When listening to Big Scenic Nowhere’s first full-length album, one can find a lot of different influences surging beneath its desert rock umbrella. The first half is particularly eclectic as the stoner-isms of “The Glim” and “Then I Was Gone” are broken up by the hardcore outburst of “The Paranoid.” I must admit that the rather disjointed nature of these tracks poses concerns for how the rest of Vision Beyond Horizon will play out, but the hard rock stomps of “Mirror Image” and “Shadows from the Altar” prove to be reassuring.
But even as the album’s second half commits to trippy, laid back soundscapes, this mood is still presented through a variety of different facets. “The War Years” might be the most effective track of the lot, channeling Pink Floyd’s softer segments thanks to its gentle acoustics, mellotron, and vocal layers being contrasted by vaguely threatening synth patches. I also appreciate the glistening touches on “Hidden Wall,” as well as the lonely “En Las Sombras” and the more subtle crunch on “Tragic Motion Lines.”
And with performers from Fu Manchu and Yawning Man among several other groups on board, the musicianship is unsurprisingly great. The guitar and bass play the biggest roles in shaping the tracks through fuzzy riffs and psychedelic textures, but the vocalists prove to be the album’s strongest asset.

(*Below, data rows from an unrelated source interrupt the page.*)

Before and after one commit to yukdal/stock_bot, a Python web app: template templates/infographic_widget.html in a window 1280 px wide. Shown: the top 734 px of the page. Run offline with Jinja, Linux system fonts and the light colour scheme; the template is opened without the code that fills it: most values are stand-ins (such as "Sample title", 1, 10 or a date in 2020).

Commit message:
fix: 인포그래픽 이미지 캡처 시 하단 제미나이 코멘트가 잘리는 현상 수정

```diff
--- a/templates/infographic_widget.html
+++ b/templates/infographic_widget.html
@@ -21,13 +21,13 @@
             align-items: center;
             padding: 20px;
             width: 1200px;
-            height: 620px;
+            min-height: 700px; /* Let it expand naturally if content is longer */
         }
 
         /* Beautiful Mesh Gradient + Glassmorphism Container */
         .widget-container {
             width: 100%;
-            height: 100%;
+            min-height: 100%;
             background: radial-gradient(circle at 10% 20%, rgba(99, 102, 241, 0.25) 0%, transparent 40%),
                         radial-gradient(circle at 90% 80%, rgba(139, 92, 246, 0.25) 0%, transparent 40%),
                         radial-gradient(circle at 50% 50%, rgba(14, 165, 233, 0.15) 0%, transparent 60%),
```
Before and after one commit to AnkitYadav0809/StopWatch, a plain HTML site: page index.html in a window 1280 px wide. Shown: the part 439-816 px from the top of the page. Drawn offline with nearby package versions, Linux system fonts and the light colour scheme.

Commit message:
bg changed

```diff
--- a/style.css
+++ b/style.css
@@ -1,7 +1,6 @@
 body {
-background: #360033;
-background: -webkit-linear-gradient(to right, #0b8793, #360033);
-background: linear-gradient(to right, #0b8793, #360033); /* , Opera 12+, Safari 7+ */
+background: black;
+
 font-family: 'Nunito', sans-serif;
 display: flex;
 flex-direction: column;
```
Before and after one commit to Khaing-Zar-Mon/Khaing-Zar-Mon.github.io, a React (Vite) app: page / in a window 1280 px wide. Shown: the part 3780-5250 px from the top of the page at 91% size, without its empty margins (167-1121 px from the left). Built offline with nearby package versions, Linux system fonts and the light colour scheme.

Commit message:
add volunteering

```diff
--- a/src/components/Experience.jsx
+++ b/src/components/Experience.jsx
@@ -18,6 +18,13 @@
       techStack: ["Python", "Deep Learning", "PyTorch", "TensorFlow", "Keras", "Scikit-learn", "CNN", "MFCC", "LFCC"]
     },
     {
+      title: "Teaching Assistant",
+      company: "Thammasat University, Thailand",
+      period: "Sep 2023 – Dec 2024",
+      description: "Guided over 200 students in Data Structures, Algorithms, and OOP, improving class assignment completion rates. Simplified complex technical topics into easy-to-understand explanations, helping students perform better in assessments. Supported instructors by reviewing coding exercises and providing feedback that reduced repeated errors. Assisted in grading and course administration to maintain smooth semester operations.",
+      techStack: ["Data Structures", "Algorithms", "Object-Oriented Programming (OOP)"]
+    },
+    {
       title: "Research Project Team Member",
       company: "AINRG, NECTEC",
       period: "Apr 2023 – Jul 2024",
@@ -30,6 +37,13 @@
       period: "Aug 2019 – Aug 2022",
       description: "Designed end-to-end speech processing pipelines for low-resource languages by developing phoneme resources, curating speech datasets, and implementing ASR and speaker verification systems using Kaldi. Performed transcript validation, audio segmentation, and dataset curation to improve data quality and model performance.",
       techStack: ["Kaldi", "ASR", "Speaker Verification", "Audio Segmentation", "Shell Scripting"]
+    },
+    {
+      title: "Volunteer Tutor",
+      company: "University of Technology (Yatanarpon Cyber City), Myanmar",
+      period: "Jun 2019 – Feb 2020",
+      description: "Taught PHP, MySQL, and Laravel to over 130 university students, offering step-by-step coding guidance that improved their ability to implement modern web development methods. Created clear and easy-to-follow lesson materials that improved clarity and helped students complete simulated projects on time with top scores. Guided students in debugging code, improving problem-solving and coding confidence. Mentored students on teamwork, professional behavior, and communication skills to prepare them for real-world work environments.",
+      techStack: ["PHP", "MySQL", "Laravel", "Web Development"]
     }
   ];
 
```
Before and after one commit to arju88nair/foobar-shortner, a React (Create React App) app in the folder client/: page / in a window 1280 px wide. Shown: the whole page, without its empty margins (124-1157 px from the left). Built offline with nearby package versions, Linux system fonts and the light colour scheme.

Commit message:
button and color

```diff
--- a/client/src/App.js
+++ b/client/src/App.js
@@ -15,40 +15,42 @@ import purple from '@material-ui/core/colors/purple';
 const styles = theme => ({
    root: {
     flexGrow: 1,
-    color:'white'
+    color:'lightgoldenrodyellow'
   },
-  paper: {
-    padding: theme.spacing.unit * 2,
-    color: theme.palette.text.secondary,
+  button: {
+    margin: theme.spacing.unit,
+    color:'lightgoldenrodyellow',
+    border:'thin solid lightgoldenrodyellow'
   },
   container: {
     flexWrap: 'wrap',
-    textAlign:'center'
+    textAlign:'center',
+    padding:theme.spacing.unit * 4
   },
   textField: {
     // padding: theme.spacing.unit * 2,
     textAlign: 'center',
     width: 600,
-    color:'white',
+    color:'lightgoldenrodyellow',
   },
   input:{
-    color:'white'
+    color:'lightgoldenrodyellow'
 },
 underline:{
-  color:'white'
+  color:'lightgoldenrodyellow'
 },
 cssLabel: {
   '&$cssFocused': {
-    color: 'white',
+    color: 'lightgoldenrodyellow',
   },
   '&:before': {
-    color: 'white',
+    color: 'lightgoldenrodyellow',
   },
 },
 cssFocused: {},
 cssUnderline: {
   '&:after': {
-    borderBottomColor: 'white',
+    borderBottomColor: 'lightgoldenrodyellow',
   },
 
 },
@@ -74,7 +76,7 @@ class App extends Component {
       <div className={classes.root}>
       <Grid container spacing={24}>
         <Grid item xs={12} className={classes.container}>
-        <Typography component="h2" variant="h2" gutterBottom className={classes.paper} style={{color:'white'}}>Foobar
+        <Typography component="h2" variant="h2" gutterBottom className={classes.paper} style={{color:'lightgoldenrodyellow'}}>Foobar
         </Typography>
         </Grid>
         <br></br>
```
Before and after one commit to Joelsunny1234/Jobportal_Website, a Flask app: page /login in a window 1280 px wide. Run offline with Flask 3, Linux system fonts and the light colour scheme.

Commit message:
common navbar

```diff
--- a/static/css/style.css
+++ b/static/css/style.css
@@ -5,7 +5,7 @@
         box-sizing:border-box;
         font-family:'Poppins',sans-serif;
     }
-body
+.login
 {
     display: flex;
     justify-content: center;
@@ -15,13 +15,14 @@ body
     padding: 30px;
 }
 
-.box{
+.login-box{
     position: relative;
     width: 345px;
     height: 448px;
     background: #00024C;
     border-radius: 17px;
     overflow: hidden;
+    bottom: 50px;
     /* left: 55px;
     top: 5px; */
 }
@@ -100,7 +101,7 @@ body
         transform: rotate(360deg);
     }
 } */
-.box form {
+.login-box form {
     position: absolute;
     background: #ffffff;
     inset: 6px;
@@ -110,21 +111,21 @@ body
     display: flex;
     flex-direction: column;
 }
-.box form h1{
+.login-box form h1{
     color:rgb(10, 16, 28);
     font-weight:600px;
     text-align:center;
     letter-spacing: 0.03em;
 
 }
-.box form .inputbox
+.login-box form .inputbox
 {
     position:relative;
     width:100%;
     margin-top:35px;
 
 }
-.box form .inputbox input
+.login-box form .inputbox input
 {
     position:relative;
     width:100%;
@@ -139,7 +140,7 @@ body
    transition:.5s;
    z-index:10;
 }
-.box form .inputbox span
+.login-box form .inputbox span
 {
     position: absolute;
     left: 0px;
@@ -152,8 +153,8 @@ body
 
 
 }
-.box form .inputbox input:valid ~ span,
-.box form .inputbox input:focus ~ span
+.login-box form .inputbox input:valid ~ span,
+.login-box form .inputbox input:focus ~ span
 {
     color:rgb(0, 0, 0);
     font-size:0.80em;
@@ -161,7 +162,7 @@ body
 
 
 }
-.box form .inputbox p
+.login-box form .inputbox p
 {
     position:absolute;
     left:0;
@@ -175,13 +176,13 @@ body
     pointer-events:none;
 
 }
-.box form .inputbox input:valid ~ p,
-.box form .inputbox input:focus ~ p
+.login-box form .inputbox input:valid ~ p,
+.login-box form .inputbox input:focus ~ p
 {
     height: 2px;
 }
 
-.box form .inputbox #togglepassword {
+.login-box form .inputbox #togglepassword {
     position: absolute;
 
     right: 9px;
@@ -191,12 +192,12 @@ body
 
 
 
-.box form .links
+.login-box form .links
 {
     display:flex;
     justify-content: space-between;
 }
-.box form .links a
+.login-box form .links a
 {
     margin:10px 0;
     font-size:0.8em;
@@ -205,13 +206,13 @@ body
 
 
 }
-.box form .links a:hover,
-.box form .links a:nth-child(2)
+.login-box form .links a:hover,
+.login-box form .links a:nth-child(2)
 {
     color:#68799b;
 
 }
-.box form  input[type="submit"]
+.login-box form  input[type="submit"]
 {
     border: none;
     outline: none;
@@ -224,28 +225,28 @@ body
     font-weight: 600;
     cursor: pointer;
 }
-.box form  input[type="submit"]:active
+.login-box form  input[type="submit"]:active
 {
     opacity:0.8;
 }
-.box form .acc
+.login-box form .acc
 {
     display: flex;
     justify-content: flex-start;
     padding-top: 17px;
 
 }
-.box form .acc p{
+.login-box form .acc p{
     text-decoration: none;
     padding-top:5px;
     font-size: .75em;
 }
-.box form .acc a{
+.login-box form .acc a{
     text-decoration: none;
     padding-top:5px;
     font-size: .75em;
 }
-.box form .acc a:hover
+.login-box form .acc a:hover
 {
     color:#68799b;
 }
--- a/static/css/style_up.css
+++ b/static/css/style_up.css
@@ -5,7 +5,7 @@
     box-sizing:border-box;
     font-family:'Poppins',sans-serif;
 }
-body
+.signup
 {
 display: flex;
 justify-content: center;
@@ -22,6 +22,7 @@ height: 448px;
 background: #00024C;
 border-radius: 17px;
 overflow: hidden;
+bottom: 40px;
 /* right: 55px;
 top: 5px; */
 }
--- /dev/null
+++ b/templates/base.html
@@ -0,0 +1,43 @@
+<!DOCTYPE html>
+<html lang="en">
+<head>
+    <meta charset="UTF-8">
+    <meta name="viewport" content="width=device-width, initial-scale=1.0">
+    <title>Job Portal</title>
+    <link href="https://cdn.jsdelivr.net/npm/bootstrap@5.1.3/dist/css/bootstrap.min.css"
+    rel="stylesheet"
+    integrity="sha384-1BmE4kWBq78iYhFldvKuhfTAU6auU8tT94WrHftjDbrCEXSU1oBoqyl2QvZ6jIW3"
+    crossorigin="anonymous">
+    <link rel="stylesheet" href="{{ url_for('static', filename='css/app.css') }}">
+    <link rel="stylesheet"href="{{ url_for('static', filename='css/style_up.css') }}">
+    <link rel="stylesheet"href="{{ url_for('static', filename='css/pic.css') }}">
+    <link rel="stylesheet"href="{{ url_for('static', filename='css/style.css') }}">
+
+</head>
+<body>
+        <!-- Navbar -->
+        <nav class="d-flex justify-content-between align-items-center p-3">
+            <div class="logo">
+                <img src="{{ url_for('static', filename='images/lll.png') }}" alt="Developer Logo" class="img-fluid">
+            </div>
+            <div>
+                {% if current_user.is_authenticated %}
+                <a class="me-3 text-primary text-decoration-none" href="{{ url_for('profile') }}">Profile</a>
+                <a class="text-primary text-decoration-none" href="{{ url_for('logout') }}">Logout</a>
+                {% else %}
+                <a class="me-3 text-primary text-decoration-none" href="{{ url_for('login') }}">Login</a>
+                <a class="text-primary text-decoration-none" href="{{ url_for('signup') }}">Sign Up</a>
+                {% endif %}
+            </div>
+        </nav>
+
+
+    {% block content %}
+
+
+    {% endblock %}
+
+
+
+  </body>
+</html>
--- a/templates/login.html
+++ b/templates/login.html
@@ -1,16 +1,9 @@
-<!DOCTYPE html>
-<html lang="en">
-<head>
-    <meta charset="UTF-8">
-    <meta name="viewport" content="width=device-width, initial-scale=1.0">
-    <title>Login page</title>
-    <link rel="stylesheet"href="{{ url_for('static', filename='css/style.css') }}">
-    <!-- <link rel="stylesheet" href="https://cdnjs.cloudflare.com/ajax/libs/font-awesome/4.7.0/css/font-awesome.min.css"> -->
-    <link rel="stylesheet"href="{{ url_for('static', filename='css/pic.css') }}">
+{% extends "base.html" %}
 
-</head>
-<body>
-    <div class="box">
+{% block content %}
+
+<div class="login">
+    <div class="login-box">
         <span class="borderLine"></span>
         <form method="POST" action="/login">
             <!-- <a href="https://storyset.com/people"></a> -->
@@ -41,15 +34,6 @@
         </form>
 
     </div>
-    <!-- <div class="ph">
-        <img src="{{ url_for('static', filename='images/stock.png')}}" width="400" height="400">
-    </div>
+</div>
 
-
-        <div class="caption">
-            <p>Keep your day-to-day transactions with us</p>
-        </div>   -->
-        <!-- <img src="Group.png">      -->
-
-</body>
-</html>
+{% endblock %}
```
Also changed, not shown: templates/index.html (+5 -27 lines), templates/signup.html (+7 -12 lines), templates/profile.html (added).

The Ozzy-esque swagger of Mos Generator’s Tony Reed is always a welcome presence, and it’s really cool to hear Lisa Alley and Ian Graham of The Well contribute their signature dual format in a less familiar context.
Overall, Big Scenic Nowhere navigates through a slew of alluring desert jams on Vision Beyond Horizon. Despite a somewhat rocky start, the album’s eclectic nature stays cohesive thanks to the vibrant atmosphere and extensive pedigrees involved. It’s a very loose, easygoing listen but one with a covert sense of direction that gives it more purpose than similarly jam-oriented fare. The journey might’ve been easier to feel out if “The Paranoid” hadn’t been included, but stoner rock fans are sure to enjoy it all the same.
“Shadows from the Altar”
“Tragic Motion Lines”
“The War Years”
Originally published at http://indymetalvault.com